**Work task**: The answer must be every line from the entries below that includes "VideoPlayer".

**Records for the exercise**:
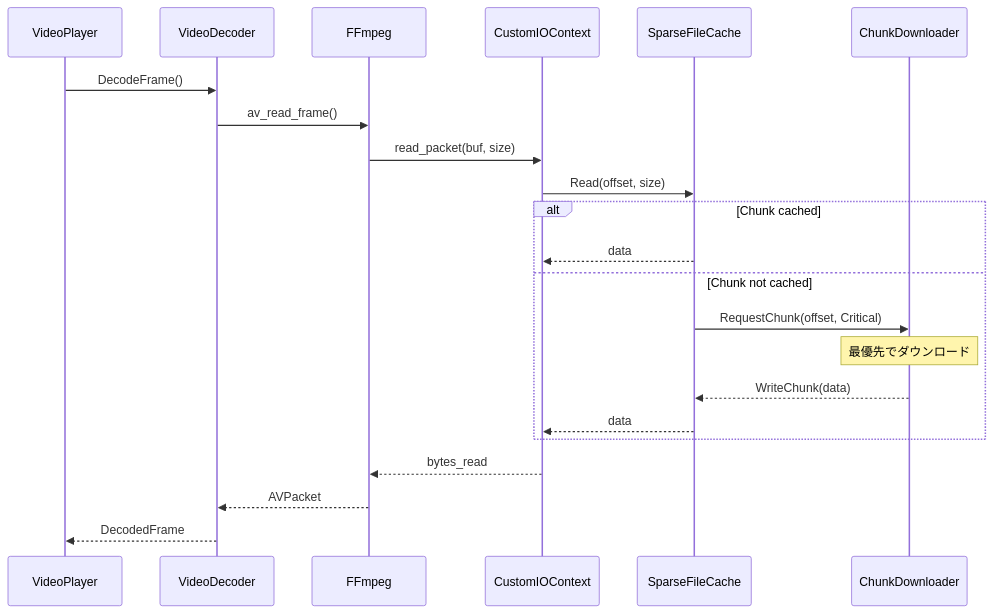
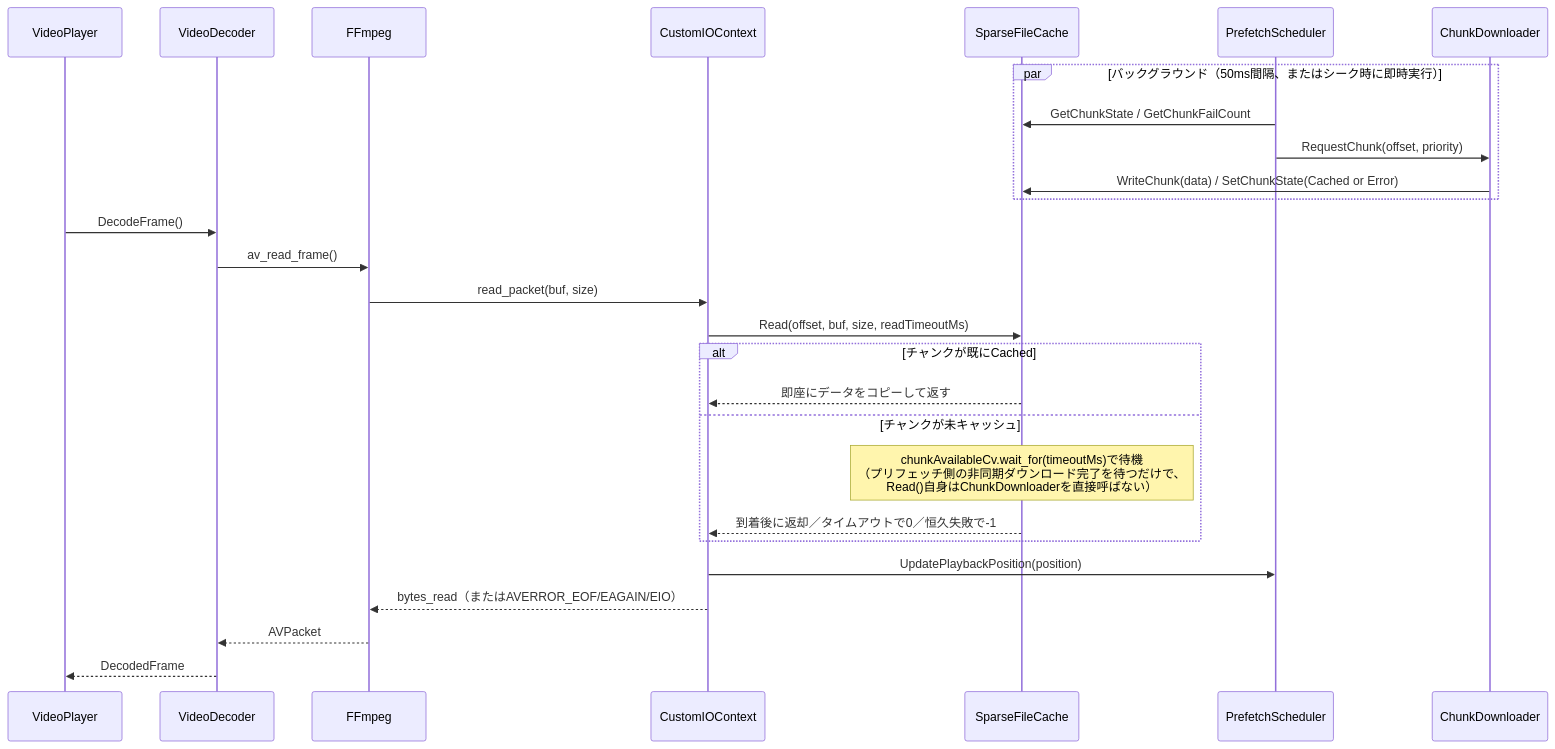
Before and after one commit to 7MPra/ytdlpSpout: the second of 2 diagrams in llm/architecture/slice-loading-architecture.md, drawn with Mermaid. The commit also changed other lines of this file and 104 other files, not shown here.

````diff
--- a/llm/architecture/slice-loading-architecture.md
+++ b/llm/architecture/slice-loading-architecture.md
@@ -321,27 +377,33 @@
 ```mermaid
 sequenceDiagram
     participant VideoPlayer
     participant VideoDecoder
     participant FFmpeg
     participant CustomIOContext
     participant SparseFileCache
+    participant PrefetchScheduler
     participant ChunkDownloader
-    
+
+    par バックグラウンド（50ms間隔、またはシーク時に即時実行）
+        PrefetchScheduler->>SparseFileCache: GetChunkState / GetChunkFailCount
+        PrefetchScheduler->>ChunkDownloader: RequestChunk(offset, priority)
+        ChunkDownloader->>SparseFileCache: WriteChunk(data) / SetChunkState(Cached or Error)
+    end
+
     VideoPlayer->>VideoDecoder: DecodeFrame()
     VideoDecoder->>FFmpeg: av_read_frame()
     FFmpeg->>CustomIOContext: read_packet(buf, size)
-    CustomIOContext->>SparseFileCache: Read(offset, size)
-    
-    alt Chunk cached
-        SparseFileCache-->>CustomIOContext: data
-    else Chunk not cached
-        SparseFileCache->>ChunkDownloader: RequestChunk(offset, Critical)
-        Note over ChunkDownloader: 最優先でダウンロード
-        ChunkDownloader-->>SparseFileCache: WriteChunk(data)
-        SparseFileCache-->>CustomIOContext: data
+    CustomIOContext->>SparseFileCache: Read(offset, buf, size, readTimeoutMs)
+
+    alt チャンクが既にCached
+        SparseFileCache-->>CustomIOContext: 即座にデータをコピーして返す
+    else チャンクが未キャッシュ
+        Note over SparseFileCache: chunkAvailableCv.wait_for(timeoutMs)で待機<br/>（プリフェッチ側の非同期ダウンロード完了を待つだけで、<br/>Read()自身はChunkDownloaderを直接呼ばない）
+        SparseFileCache-->>CustomIOContext: 到着後に返却／タイムアウトで0／恒久失敗で-1
     end
-    
-    CustomIOContext-->>FFmpeg: bytes_read
+
+    CustomIOContext->>PrefetchScheduler: UpdatePlaybackPosition(position)
+    CustomIOContext-->>FFmpeg: bytes_read（またはAVERROR_EOF/EAGAIN/EIO）
     FFmpeg-->>VideoDecoder: AVPacket
     VideoDecoder-->>VideoPlayer: DecodedFrame
 ```
````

**Response for this exercise**:
     participant VideoPlayer
     VideoPlayer->>VideoDecoder: DecodeFrame()
     VideoDecoder-->>VideoPlayer: DecodedFrame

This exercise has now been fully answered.